◆ **Exercise details**
The records that follow must be repeated exactly as they stand.

◆ **Change detection data**
╔══

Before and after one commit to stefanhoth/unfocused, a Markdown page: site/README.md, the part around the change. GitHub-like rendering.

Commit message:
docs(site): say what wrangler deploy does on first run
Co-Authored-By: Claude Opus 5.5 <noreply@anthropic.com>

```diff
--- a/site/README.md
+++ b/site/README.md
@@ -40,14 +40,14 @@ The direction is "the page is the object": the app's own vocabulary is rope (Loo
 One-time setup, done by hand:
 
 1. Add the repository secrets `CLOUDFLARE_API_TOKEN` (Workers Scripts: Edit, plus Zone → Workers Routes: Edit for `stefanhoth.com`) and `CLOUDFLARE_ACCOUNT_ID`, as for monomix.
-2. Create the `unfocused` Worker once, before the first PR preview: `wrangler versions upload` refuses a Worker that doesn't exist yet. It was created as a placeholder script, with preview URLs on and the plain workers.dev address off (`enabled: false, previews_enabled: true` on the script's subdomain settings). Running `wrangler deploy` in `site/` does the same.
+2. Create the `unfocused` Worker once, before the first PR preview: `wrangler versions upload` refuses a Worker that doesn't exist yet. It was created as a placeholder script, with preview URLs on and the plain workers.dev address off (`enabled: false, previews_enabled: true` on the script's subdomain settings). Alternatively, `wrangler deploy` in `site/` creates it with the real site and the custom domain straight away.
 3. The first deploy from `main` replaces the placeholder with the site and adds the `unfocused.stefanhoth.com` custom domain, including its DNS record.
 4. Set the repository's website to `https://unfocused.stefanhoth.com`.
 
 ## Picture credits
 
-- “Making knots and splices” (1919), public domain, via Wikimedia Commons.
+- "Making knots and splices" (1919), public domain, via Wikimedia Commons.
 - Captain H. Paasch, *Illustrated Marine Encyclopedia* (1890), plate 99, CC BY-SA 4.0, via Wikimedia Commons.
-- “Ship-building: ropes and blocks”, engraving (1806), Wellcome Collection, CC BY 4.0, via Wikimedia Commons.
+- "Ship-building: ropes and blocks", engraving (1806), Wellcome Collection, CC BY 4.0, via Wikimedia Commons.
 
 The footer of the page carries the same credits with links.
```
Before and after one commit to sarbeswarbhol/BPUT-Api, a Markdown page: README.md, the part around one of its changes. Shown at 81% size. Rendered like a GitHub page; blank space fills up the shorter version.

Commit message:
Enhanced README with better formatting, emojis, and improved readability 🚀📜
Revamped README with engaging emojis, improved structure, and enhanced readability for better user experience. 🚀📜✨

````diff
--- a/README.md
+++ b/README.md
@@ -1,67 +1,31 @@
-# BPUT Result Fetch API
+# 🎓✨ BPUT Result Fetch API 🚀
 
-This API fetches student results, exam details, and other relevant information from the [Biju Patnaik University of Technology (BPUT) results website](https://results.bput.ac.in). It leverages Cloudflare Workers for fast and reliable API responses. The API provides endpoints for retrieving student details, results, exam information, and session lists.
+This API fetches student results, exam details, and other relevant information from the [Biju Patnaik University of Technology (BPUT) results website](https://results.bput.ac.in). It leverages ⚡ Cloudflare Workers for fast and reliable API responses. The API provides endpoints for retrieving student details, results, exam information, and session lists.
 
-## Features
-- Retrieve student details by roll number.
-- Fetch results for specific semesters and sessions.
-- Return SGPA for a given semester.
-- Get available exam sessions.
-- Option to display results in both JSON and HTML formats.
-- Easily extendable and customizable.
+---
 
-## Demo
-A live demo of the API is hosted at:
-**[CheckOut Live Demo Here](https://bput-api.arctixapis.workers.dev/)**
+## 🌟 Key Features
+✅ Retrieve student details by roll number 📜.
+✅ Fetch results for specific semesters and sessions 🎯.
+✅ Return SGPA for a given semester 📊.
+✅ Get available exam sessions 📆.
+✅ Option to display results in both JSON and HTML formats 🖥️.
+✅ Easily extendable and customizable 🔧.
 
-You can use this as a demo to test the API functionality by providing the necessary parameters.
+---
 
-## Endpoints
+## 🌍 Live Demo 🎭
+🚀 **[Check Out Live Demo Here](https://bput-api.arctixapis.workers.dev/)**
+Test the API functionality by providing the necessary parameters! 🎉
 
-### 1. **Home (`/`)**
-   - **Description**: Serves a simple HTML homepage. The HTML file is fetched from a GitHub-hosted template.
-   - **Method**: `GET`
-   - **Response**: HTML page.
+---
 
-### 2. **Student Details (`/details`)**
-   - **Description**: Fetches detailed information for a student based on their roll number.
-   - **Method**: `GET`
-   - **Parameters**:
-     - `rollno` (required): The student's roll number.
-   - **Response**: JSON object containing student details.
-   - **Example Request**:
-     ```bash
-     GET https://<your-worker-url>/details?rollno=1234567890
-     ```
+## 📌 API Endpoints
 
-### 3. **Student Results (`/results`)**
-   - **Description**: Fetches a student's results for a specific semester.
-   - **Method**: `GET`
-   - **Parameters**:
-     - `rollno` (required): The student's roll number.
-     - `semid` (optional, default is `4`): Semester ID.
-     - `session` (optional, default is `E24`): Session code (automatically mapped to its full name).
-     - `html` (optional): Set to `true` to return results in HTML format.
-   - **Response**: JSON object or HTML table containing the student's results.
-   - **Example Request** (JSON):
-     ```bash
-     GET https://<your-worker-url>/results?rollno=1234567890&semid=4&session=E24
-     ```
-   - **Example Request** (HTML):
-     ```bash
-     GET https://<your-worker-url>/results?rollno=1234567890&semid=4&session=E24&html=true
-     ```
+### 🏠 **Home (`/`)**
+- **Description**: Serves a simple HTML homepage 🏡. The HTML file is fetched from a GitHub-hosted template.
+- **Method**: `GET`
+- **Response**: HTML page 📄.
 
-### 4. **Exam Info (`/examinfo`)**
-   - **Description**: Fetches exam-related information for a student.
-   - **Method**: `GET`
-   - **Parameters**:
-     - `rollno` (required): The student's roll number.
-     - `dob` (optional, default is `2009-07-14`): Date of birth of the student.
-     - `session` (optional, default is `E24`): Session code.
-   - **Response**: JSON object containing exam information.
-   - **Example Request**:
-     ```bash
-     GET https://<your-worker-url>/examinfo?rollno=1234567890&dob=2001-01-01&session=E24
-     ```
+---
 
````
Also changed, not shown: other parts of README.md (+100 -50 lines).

╚══

◆ **Your solution**
Before and after one commit to stefanhoth/unfocused, a Markdown page: site/README.md, the part around the change. GitHub-like rendering.

Commit message:
docs(site): say what wrangler deploy does on first run
Co-Authored-By: Claude Opus 5.5 <noreply@anthropic.com>

```diff
--- a/site/README.md
+++ b/site/README.md
@@ -40,14 +40,14 @@ The direction is "the page is the object": the app's own vocabulary is rope (Loo
 One-time setup, done by hand:
 
 1. Add the repository secrets `CLOUDFLARE_API_TOKEN` (Workers Scripts: Edit, plus Zone → Workers Routes: Edit for `stefanhoth.com`) and `CLOUDFLARE_ACCOUNT_ID`, as for monomix.
-2. Create the `unfocused` Worker once, before the first PR preview: `wrangler versions upload` refuses a Worker that doesn't exist yet. It was created as a placeholder script, with preview URLs on and the plain workers.dev address off (`enabled: false, previews_enabled: true` on the script's subdomain settings). Running `wrangler deploy` in `site/` does the same.
+2. Create the `unfocused` Worker once, before the first PR preview: `wrangler versions upload` refuses a Worker that doesn't exist yet. It was created as a placeholder script, with preview URLs on and the plain workers.dev address off (`enabled: false, previews_enabled: true` on the script's subdomain settings). Alternatively, `wrangler deploy` in `site/` creates it with the real site and the custom domain straight away.
 3. The first deploy from `main` replaces the placeholder with the site and adds the `unfocused.stefanhoth.com` custom domain, including its DNS record.
 4. Set the repository's website to `https://unfocused.stefanhoth.com`.
 
 ## Picture credits
 
-- “Making knots and splices” (1919), public domain, via Wikimedia Commons.
+- "Making knots and splices" (1919), public domain, via Wikimedia Commons.
 - Captain H. Paasch, *Illustrated Marine Encyclopedia* (1890), plate 99, CC BY-SA 4.0, via Wikimedia Commons.
-- “Ship-building: ropes and blocks”, engraving (1806), Wellcome Collection, CC BY 4.0, via Wikimedia Commons.
+- "Ship-building: ropes and blocks", engraving (1806), Wellcome Collection, CC BY 4.0, via Wikimedia Commons.
 
 The footer of the page carries the same credits with links.
```
Before and after one commit to sarbeswarbhol/BPUT-Api, a Markdown page: README.md, the part around one of its changes. Shown at 81% size. Rendered like a GitHub page; blank space fills up the shorter version.

Commit message:
Enhanced README with better formatting, emojis, and improved readability 🚀📜
Revamped README with engaging emojis, improved structure, and enhanced readability for better user experience. 🚀📜✨

````diff
--- a/README.md
+++ b/README.md
@@ -1,67 +1,31 @@
-# BPUT Result Fetch API
+# 🎓✨ BPUT Result Fetch API 🚀
 
-This API fetches student results, exam details, and other relevant information from the [Biju Patnaik University of Technology (BPUT) results website](https://results.bput.ac.in). It leverages Cloudflare Workers for fast and reliable API responses. The API provides endpoints for retrieving student details, results, exam information, and session lists.
+This API fetches student results, exam details, and other relevant information from the [Biju Patnaik University of Technology (BPUT) results website](https://results.bput.ac.in). It leverages ⚡ Cloudflare Workers for fast and reliable API responses. The API provides endpoints for retrieving student details, results, exam information, and session lists.
 
-## Features
-- Retrieve student details by roll number.
-- Fetch results for specific semesters and sessions.
-- Return SGPA for a given semester.
-- Get available exam sessions.
-- Option to display results in both JSON and HTML formats.
-- Easily extendable and customizable.
+---
 
-## Demo
-A live demo of the API is hosted at:
-**[CheckOut Live Demo Here](https://bput-api.arctixapis.workers.dev/)**
+## 🌟 Key Features
+✅ Retrieve student details by roll number 📜.
+✅ Fetch results for specific semesters and sessions 🎯.
+✅ Return SGPA for a given semester 📊.
+✅ Get available exam sessions 📆.
+✅ Option to display results in both JSON and HTML formats 🖥️.
+✅ Easily extendable and customizable 🔧.
 
-You can use this as a demo to test the API functionality by providing the necessary parameters.
+---
 
-## Endpoints
+## 🌍 Live Demo 🎭
+🚀 **[Check Out Live Demo Here](https://bput-api.arctixapis.workers.dev/)**
+Test the API functionality by providing the necessary parameters! 🎉
 
-### 1. **Home (`/`)**
-   - **Description**: Serves a simple HTML homepage. The HTML file is fetched from a GitHub-hosted template.
-   - **Method**: `GET`
-   - **Response**: HTML page.
+---
 
-### 2. **Student Details (`/details`)**
-   - **Description**: Fetches detailed information for a student based on their roll number.
-   - **Method**: `GET`
-   - **Parameters**:
-     - `rollno` (required): The student's roll number.
-   - **Response**: JSON object containing student details.
-   - **Example Request**:
-     ```bash
-     GET https://<your-worker-url>/details?rollno=1234567890
-     ```
+## 📌 API Endpoints
 
-### 3. **Student Results (`/results`)**
-   - **Description**: Fetches a student's results for a specific semester.
-   - **Method**: `GET`
-   - **Parameters**:
-     - `rollno` (required): The student's roll number.
-     - `semid` (optional, default is `4`): Semester ID.
-     - `session` (optional, default is `E24`): Session code (automatically mapped to its full name).
-     - `html` (optional): Set to `true` to return results in HTML format.
-   - **Response**: JSON object or HTML table containing the student's results.
-   - **Example Request** (JSON):
-     ```bash
-     GET https://<your-worker-url>/results?rollno=1234567890&semid=4&session=E24
-     ```
-   - **Example Request** (HTML):
-     ```bash
-     GET https://<your-worker-url>/results?rollno=1234567890&semid=4&session=E24&html=true
-     ```
+### 🏠 **Home (`/`)**
+- **Description**: Serves a simple HTML homepage 🏡. The HTML file is fetched from a GitHub-hosted template.
+- **Method**: `GET`
+- **Response**: HTML page 📄.
 
-### 4. **Exam Info (`/examinfo`)**
-   - **Description**: Fetches exam-related information for a student.
-   - **Method**: `GET`
-   - **Parameters**:
-     - `rollno` (required): The student's roll number.
-     - `dob` (optional, default is `2009-07-14`): Date of birth of the student.
-     - `session` (optional, default is `E24`): Session code.
-   - **Response**: JSON object containing exam information.
-   - **Example Request**:
-     ```bash
-     GET https://<your-worker-url>/examinfo?rollno=1234567890&dob=2001-01-01&session=E24
-     ```
+---
 
````
Also changed, not shown: other parts of README.md (+100 -50 lines).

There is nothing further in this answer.